Copy each line that includes the string "cbar" from the material into your answer.
--- START ---
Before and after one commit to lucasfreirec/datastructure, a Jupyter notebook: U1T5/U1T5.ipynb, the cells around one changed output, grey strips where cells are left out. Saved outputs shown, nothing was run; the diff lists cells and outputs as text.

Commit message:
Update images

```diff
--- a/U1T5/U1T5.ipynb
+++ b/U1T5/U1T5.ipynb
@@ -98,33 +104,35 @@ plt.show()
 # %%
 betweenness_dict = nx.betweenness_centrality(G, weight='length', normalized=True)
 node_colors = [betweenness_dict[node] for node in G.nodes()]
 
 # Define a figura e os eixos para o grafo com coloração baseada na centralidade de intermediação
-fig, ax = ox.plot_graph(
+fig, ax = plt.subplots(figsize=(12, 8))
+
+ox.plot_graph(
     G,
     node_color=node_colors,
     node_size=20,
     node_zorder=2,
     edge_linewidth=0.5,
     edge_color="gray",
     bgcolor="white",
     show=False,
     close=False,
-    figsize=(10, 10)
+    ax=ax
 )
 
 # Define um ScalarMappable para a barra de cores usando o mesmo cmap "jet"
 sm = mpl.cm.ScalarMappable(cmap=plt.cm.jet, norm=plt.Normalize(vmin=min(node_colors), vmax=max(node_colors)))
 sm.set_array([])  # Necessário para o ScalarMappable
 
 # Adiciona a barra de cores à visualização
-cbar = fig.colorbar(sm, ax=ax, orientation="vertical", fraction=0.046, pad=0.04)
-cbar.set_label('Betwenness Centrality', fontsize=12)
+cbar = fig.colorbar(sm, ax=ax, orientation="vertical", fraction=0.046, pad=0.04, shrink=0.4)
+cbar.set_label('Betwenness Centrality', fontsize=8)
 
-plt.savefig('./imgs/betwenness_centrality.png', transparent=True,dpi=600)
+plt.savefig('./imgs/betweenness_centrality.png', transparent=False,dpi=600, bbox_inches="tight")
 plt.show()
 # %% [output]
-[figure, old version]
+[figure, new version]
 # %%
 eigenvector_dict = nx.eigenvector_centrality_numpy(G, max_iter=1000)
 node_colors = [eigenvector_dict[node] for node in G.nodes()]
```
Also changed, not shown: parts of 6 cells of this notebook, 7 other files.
--- END ---
Solution =
-cbar = fig.colorbar(sm, ax=ax, orientation="vertical", fraction=0.046, pad=0.04)
-cbar.set_label('Betwenness Centrality', fontsize=12)
+cbar = fig.colorbar(sm, ax=ax, orientation="vertical", fraction=0.046, pad=0.04, shrink=0.4)
+cbar.set_label('Betwenness Centrality', fontsize=8)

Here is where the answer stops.